The Center for Audiology at Wheeling Hospital also has locations at the Bellaire Health Center, and in Wellsburg at the Marks Building, 1006 Commerce St. Diagnostic hearing evaluations are performed every other Monday, alternating between the two offices. Hearing aids are available to patients at both offices, as well as at Wheeling Hospital.

Hearing and Balance Services

Tests of the Auditory (Hearing) System

  • Adult Diagnostic Hearing Evaluation: This is a test to evaluate your level of hearing, and determine your ability to hear relative to normative data. This information is important for your doctor to better understand your hearing and balance mechanism. If hearing loss is identified, it helps determine if a hearing aid would be of benefit.
  • Pediatric Hearing Evaluation: We are able to assess the hearing of children as young as 6 months using play audiometry and visual response audiometry. For those children younger than 6 months, we are able to evaluate their auditory system using other tests such as otoacoustic emissions.
  • Otoacoustic Emissions: This evaluates the function of the outer hair cells that helps transmit sound to the inner ear. This test is used regularly to screen newborns. In addition, it also helps in the evaluation of tinnitus (ringing in the ears).
  • Auditory Brainstem Response: This measures the amount of time sound takes to reach the brainstem. With the use of electrodes and sounds (clicks), the audiologist can determine if there are any blockages along the nerve path from the inner ear to the brain.
  • Tinnitus (Ringing in the Ears) Evaluation: Tinnitus (commonly referred to as ringing in the ears) affects as many as 50 million people in the U.S. Tinnitus symptoms can negatively impact normal daily activities and can lead to additional medical conditions, such as anxiety, depression, sleep deprivation and elevated stress.
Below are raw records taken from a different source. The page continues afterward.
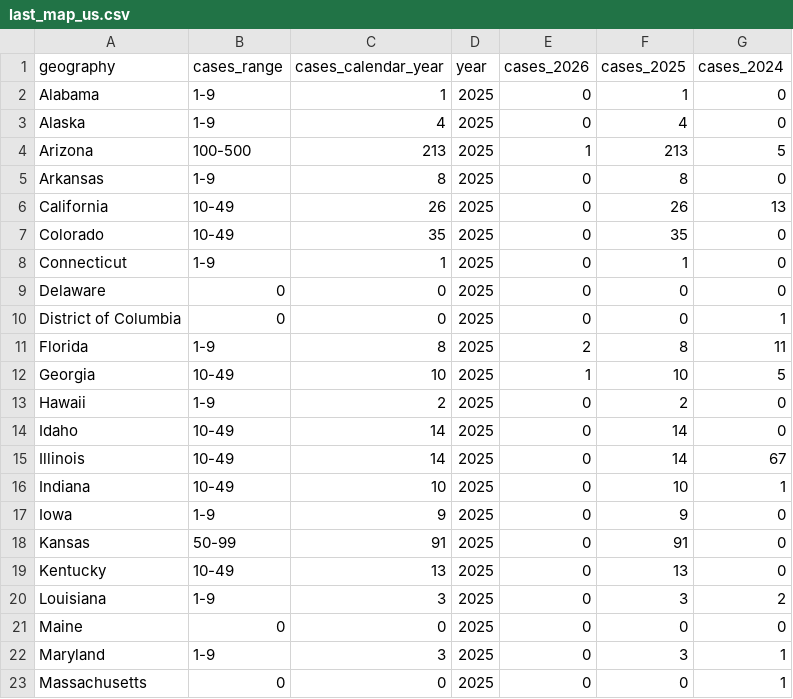
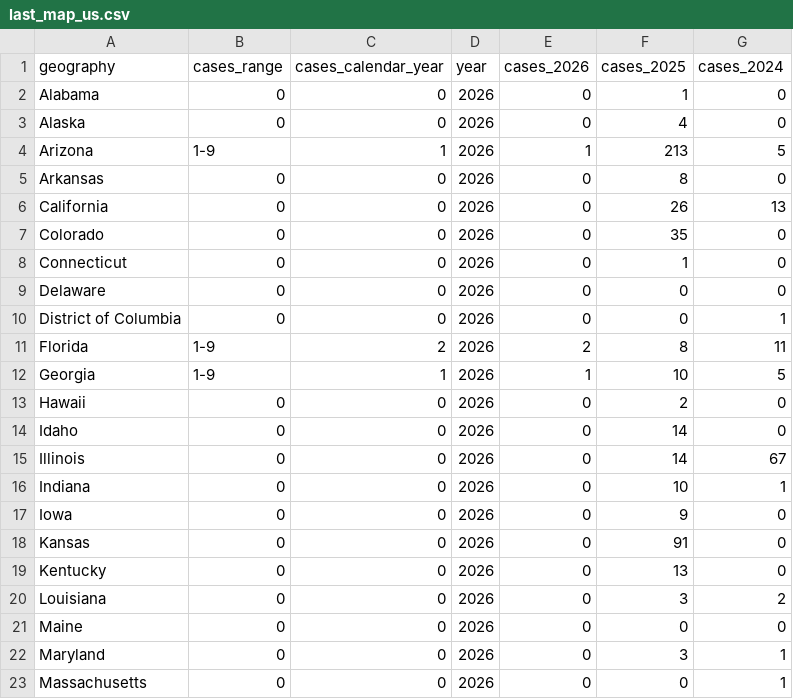
Before and after one commit to annie-jennemann/measles-tracker, a CSV file: last_map_us.csv, drawn as a sheet; only a part is shown; the diff covers the shown part only.

```diff
--- a/last_map_us.csv
+++ b/last_map_us.csv
@@ -1,23 +1,23 @@
 geography,cases_range,cases_calendar_year,year,cases_2026,cases_2025,cases_2024
-Alabama,1-9,1,2025,0,1,0
-Alaska,1-9,4,2025,0,4,0
-Arizona,100-500,213,2025,1,213,5
-Arkansas,1-9,8,2025,0,8,0
-California,10-49,26,2025,0,26,13
-Colorado,10-49,35,2025,0,35,0
-Connecticut,1-9,1,2025,0,1,0
-Delaware,0,0,2025,0,0,0
-District of Columbia,0,0,2025,0,0,1
-Florida,1-9,8,2025,2,8,11
-Georgia,10-49,10,2025,1,10,5
-Hawaii,1-9,2,2025,0,2,0
-Idaho,10-49,14,2025,0,14,0
-Illinois,10-49,14,2025,0,14,67
-Indiana,10-49,10,2025,0,10,1
-Iowa,1-9,9,2025,0,9,0
-Kansas,50-99,91,2025,0,91,0
-Kentucky,10-49,13,2025,0,13,0
-Louisiana,1-9,3,2025,0,3,2
-Maine,0,0,2025,0,0,0
-Maryland,1-9,3,2025,0,3,1
-Massachusetts,0,0,2025,0,0,1
+Alabama,0,0,2026,0,1,0
+Alaska,0,0,2026,0,4,0
+Arizona,1-9,1,2026,1,213,5
+Arkansas,0,0,2026,0,8,0
+California,0,0,2026,0,26,13
+Colorado,0,0,2026,0,35,0
+Connecticut,0,0,2026,0,1,0
+Delaware,0,0,2026,0,0,0
+District of Columbia,0,0,2026,0,0,1
+Florida,1-9,2,2026,2,8,11
+Georgia,1-9,1,2026,1,10,5
+Hawaii,0,0,2026,0,2,0
+Idaho,0,0,2026,0,14,0
+Illinois,0,0,2026,0,14,67
+Indiana,0,0,2026,0,10,1
+Iowa,0,0,2026,0,9,0
+Kansas,0,0,2026,0,91,0
+Kentucky,0,0,2026,0,13,0
+Louisiana,0,0,2026,0,3,2
+Maine,0,0,2026,0,0,0
+Maryland,0,0,2026,0,3,1
+Massachusetts,0,0,2026,0,0,1
```
Also changed, not shown: 79 edited cells elsewhere in this file.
With the use of audiometric testing, and otoacoustic emissions, we can better understand your tinnitus, and provide treatment and coping strategies to relieve the affects so tinnitus does not significantly affect your day-to-day life.

Tests of the Vestibular (Balance) System

Dizziness is the second most common complaint patients take to their doctors. Dizziness can take the form of spinning, lightheadedness, or perhaps even a feeling of being faint. The balance team consists of your physician, audiologist and physical therapist. These professionals work collaboratively to effectively diagnose the cause of your dizziness and ultimately provide the most effective rehabilitation protocol.

  • Videonystagmography (VNG): This is one of the gold standards of balance function testing. This evaluation helps find the cause of your dizziness. Wheeling Hospital uses state-of-the-art technology to assess your vestibular and balance system. The results are evaluated within a 24-hour period allowing for accurate and efficient results. Dr. Brandon Lichtman is an expert in vestibular assessment and is certified by the American Institute of Balance.

Tests of Auditory Processing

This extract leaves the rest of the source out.